### WORK INSTRUCTIONS
Set every record down verbatim and omit the pictures.

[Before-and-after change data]
'''
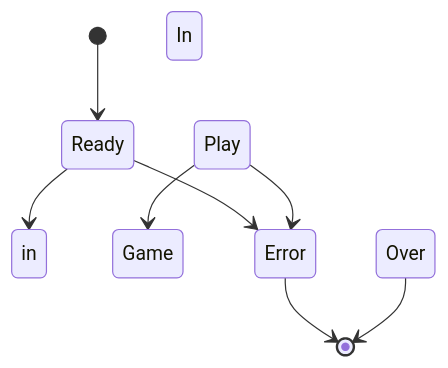
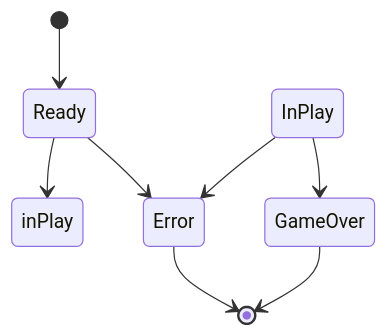
Before and after one commit to Luke3470/DesignPaternsUni: the fifth of 5 diagrams in README.md, drawn with Mermaid.

Commit message:
State Machine graph Done

````diff
--- a/README.md
+++ b/README.md
@@ -183,10 +183,10 @@
 ```mermaid
 stateDiagram-v2
     [*] --> Ready
-    Ready --> in Play
-    In Play --> Game Over
+    Ready --> inPlay
+    InPlay --> GameOver
     Ready --> Error
-    In Play --> Error
+    InPlay --> Error
     Error --> [*]
-    Game Over --> [*]
+    GameOver --> [*]
 ```
````
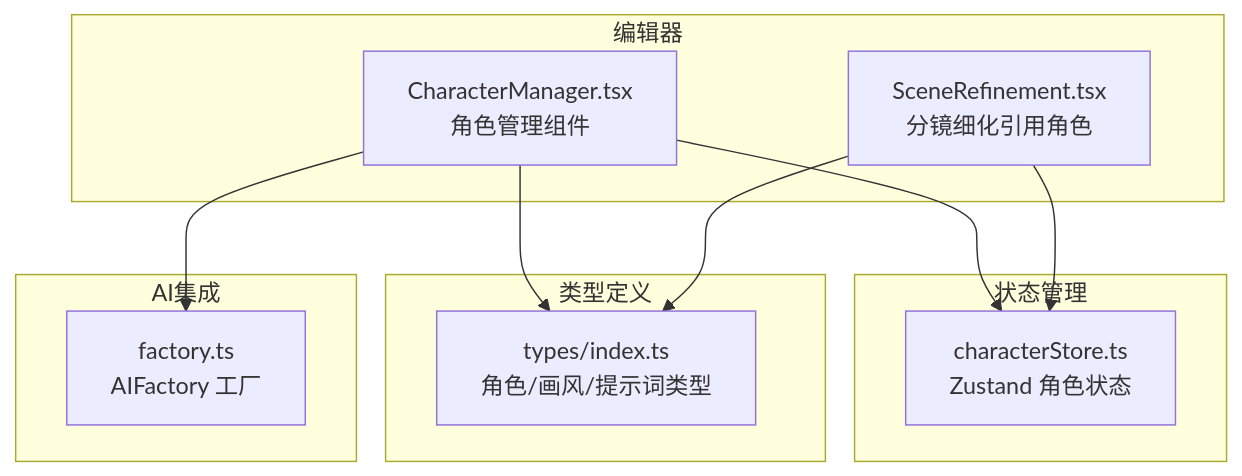
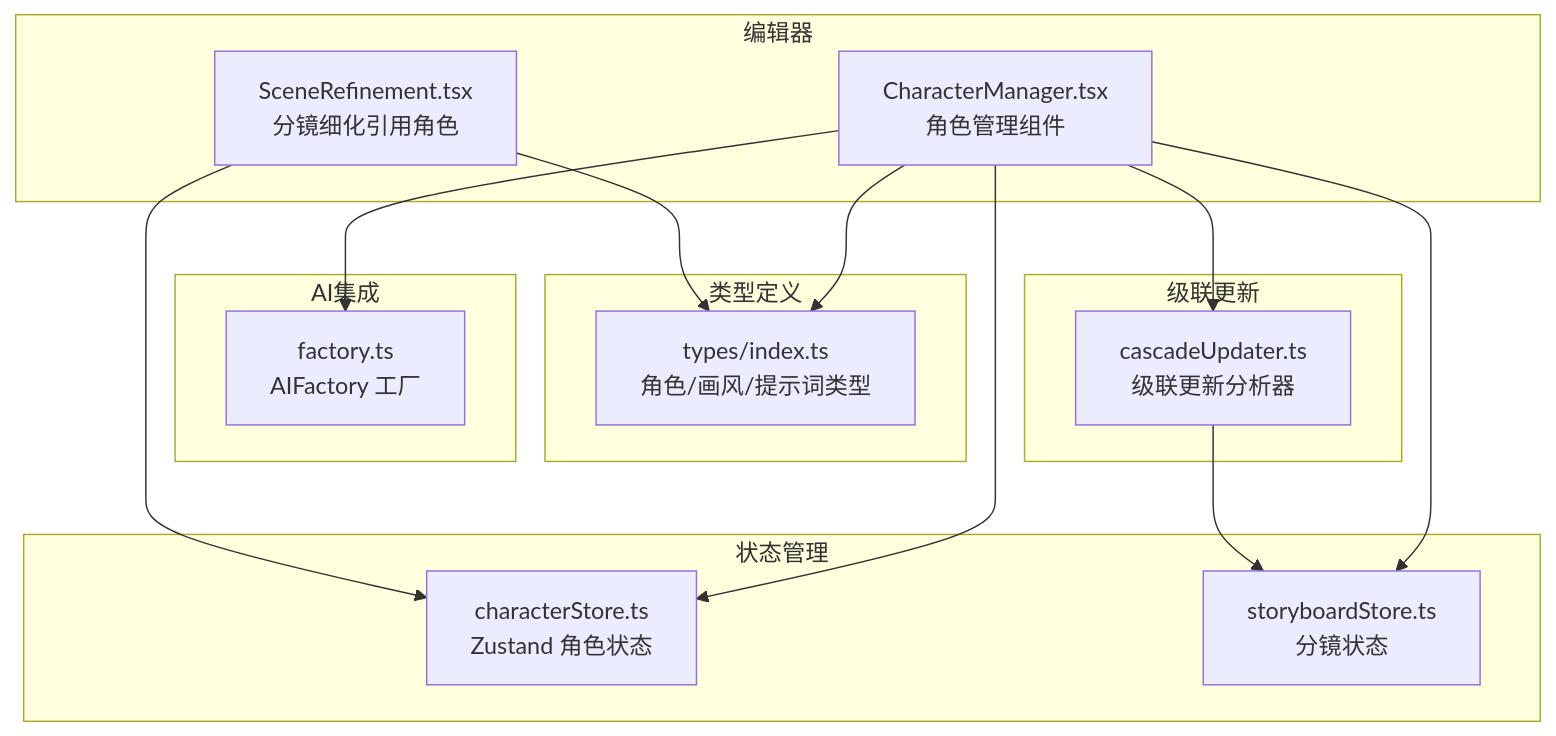
The first of 5 diagrams in .qoder/repowiki/zh/content/核心功能详解/角色管理.md (leonaiuv/aixsss), drawn with Mermaid before and after one commit. The commit also changed other lines of this file and 5 other files, not shown here.

````diff
--- a/.qoder/repowiki/zh/content/核心功能详解/角色管理.md
+++ b/.qoder/repowiki/zh/content/核心功能详解/角色管理.md
@@ -36,21 +46,28 @@
 ```mermaid
 graph TB
 subgraph "编辑器"
 CM["CharacterManager.tsx<br/>角色管理组件"]
 SR["SceneRefinement.tsx<br/>分镜细化引用角色"]
 end
 subgraph "状态管理"
 CS["characterStore.ts<br/>Zustand 角色状态"]
+SB["storyboardStore.ts<br/>分镜状态"]
 end
 subgraph "类型定义"
 T["types/index.ts<br/>角色/画风/提示词类型"]
 end
 subgraph "AI集成"
 AF["factory.ts<br/>AIFactory 工厂"]
 end
+subgraph "级联更新"
+CU["cascadeUpdater.ts<br/>级联更新分析器"]
+end
 CM --> CS
 CM --> T
 CM --> AF
+CM --> CU
+CM --> SB
 SR --> CS
 SR --> T
+CU --> SB
 ```
````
'''
### SOLUTION TO THIS PROBLEM
Before and after one commit to Luke3470/DesignPaternsUni: the fifth of 5 diagrams in README.md, drawn with Mermaid.

Commit message:
State Machine graph Done

````diff
--- a/README.md
+++ b/README.md
@@ -183,10 +183,10 @@
 ```mermaid
 stateDiagram-v2
     [*] --> Ready
-    Ready --> in Play
-    In Play --> Game Over
+    Ready --> inPlay
+    InPlay --> GameOver
     Ready --> Error
-    In Play --> Error
+    InPlay --> Error
     Error --> [*]
-    Game Over --> [*]
+    GameOver --> [*]
 ```
````
The first of 5 diagrams in .qoder/repowiki/zh/content/核心功能详解/角色管理.md (leonaiuv/aixsss), drawn with Mermaid before and after one commit. The commit also changed other lines of this file and 5 other files, not shown here.

````diff
--- a/.qoder/repowiki/zh/content/核心功能详解/角色管理.md
+++ b/.qoder/repowiki/zh/content/核心功能详解/角色管理.md
@@ -36,21 +46,28 @@
 ```mermaid
 graph TB
 subgraph "编辑器"
 CM["CharacterManager.tsx<br/>角色管理组件"]
 SR["SceneRefinement.tsx<br/>分镜细化引用角色"]
 end
 subgraph "状态管理"
 CS["characterStore.ts<br/>Zustand 角色状态"]
+SB["storyboardStore.ts<br/>分镜状态"]
 end
 subgraph "类型定义"
 T["types/index.ts<br/>角色/画风/提示词类型"]
 end
 subgraph "AI集成"
 AF["factory.ts<br/>AIFactory 工厂"]
 end
+subgraph "级联更新"
+CU["cascadeUpdater.ts<br/>级联更新分析器"]
+end
 CM --> CS
 CM --> T
 CM --> AF
+CM --> CU
+CM --> SB
 SR --> CS
 SR --> T
+CU --> SB
 ```
````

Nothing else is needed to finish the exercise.